(Records from a data collection)
Start of Block

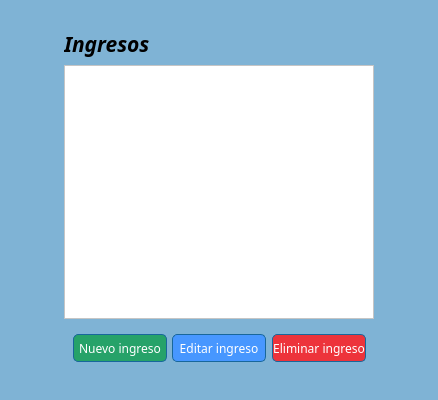
Old version of the form movingreso.ui in the repository JuanFraDev/ProyectoFinal_POO.
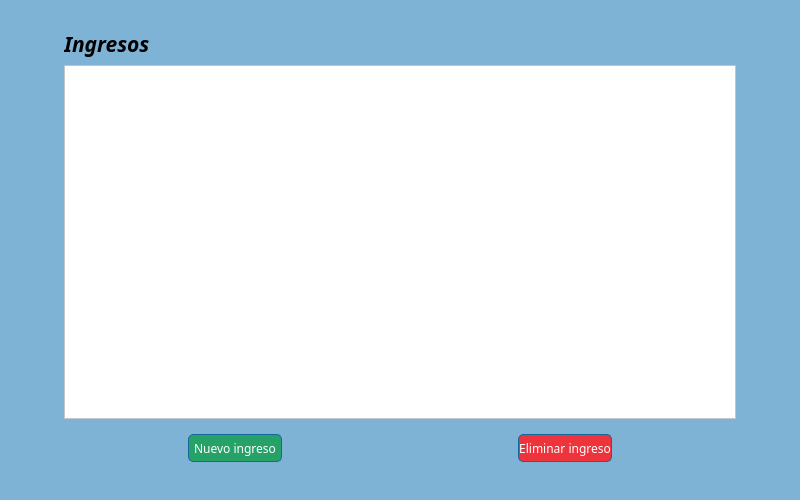
New version of the form.

Diff of the .ui file:
```diff
--- a/movingreso.ui
+++ b/movingreso.ui
@@ -6,20 +6,20 @@
    <rect>
     <x>0</x>
     <y>0</y>
-    <width>438</width>
-    <height>400</height>
+    <width>800</width>
+    <height>500</height>
    </rect>
   </property>
   <property name="minimumSize">
    <size>
-    <width>432</width>
-    <height>400</height>
+    <width>800</width>
+    <height>500</height>
    </size>
   </property>
   <property name="maximumSize">
    <size>
-    <width>438</width>
-    <height>400</height>
+    <width>800</width>
+    <height>500</height>
    </size>
   </property>
   <property name="windowTitle">
@@ -67,7 +67,7 @@
           </widget>
          </item>
          <item>
-          <widget class="QTableView" name="movIngresos">
+          <widget class="QTableWidget" name="movIngresos">
            <property name="styleSheet">
             <string notr="true">background-color: rgb(255, 255, 255);</string>
            </property>
@@ -128,32 +128,6 @@
               </property>
              </spacer>
             </item>
-            <item>
-             <widget class="QPushButton" name="editar_ingre">
-              <property name="minimumSize">
-               <size>
-                <width>94</width>
-                <height>28</height>
-               </size>
-              </property>
-              <property name="font">
-               <font>
-                <family>Lucida Bright</family>
-                <italic>false</italic>
-               </font>
-              </property>
-              <property name="styleSheet">
-               <string notr="true">border: 1px solid rgb(24, 103, 155);
-border-radius: 5px;
-background-color: rgb(71, 151, 255);
-color: white;
-</string>
-              </property>
-              <property name="text">
-               <string>Editar ingreso</string>
-              </property>
-             </widget>
-            </item>
             <item>
              <spacer name="horizontalSpacer_11">
               <property name="orientation">
```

End of Block

> _What is needed_
Are you able to set down all the lines above exactly, without any pictures?

> _Output of the task_
Old version of the form movingreso.ui in the repository JuanFraDev/ProyectoFinal_POO.
New version of the form.

Diff of the .ui file:
```diff
--- a/movingreso.ui
+++ b/movingreso.ui
@@ -6,20 +6,20 @@
    <rect>
     <x>0</x>
     <y>0</y>
-    <width>438</width>
-    <height>400</height>
+    <width>800</width>
+    <height>500</height>
    </rect>
   </property>
   <property name="minimumSize">
    <size>
-    <width>432</width>
-    <height>400</height>
+    <width>800</width>
+    <height>500</height>
    </size>
   </property>
   <property name="maximumSize">
    <size>
-    <width>438</width>
-    <height>400</height>
+    <width>800</width>
+    <height>500</height>
    </size>
   </property>
   <property name="windowTitle">
@@ -67,7 +67,7 @@
           </widget>
          </item>
          <item>
-          <widget class="QTableView" name="movIngresos">
+          <widget class="QTableWidget" name="movIngresos">
            <property name="styleSheet">
             <string notr="true">background-color: rgb(255, 255, 255);</string>
            </property>
@@ -128,32 +128,6 @@
               </property>
              </spacer>
             </item>
-            <item>
-             <widget class="QPushButton" name="editar_ingre">
-              <property name="minimumSize">
-               <size>
-                <width>94</width>
-                <height>28</height>
-               </size>
-              </property>
-              <property name="font">
-               <font>
-                <family>Lucida Bright</family>
-                <italic>false</italic>
-               </font>
-              </property>
-              <property name="styleSheet">
-               <string notr="true">border: 1px solid rgb(24, 103, 155);
-border-radius: 5px;
-background-color: rgb(71, 151, 255);
-color: white;
-</string>
-              </property>
-              <property name="text">
-               <string>Editar ingreso</string>
-              </property>
-             </widget>
-            </item>
             <item>
              <spacer name="horizontalSpacer_11">
               <property name="orientation">
```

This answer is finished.